Decent pay, training, and a professional identity enhance staff retention, accountability, and quality assurance. In this way, PMC has become an empowering career option for women in neighborhoods where steady employment is very limited.

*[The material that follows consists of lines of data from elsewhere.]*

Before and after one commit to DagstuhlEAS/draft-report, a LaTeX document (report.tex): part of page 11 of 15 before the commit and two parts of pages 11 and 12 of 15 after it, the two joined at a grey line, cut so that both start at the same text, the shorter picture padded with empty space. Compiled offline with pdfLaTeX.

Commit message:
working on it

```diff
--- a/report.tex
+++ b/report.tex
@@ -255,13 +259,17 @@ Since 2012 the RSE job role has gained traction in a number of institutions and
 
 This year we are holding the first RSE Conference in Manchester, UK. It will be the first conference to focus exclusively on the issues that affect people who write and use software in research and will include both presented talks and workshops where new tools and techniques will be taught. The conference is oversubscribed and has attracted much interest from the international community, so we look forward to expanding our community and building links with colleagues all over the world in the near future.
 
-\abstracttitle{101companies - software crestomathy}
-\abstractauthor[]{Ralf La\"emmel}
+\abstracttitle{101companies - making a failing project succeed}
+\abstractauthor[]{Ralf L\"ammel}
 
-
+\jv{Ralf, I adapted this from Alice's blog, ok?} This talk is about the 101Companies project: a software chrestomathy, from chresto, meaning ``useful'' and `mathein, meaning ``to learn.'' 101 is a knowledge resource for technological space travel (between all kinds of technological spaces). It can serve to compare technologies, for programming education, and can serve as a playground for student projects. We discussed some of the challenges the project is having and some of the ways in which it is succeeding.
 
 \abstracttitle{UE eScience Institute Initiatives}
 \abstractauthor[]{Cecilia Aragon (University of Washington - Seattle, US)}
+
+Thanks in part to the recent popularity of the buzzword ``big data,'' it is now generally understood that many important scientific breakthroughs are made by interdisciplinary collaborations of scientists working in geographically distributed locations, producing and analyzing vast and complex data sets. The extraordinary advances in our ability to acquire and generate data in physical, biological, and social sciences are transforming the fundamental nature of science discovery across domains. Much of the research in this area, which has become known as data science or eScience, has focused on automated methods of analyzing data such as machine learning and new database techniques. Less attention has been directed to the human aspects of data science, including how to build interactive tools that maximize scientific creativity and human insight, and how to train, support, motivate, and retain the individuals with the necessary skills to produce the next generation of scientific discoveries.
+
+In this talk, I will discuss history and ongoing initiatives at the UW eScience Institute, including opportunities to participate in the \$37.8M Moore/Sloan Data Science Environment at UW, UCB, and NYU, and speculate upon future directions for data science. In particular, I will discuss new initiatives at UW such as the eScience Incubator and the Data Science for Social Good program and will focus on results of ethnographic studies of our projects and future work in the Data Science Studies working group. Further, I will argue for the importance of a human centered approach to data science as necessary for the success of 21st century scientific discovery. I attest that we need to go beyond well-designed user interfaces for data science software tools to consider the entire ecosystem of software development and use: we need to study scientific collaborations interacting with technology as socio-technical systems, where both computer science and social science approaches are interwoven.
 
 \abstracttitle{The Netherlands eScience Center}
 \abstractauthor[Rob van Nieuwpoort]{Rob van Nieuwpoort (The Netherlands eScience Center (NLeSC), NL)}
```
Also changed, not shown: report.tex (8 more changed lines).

By Peter Lloyd-Sherlock, Karla Cristina Giacomin, and Lucas Sempé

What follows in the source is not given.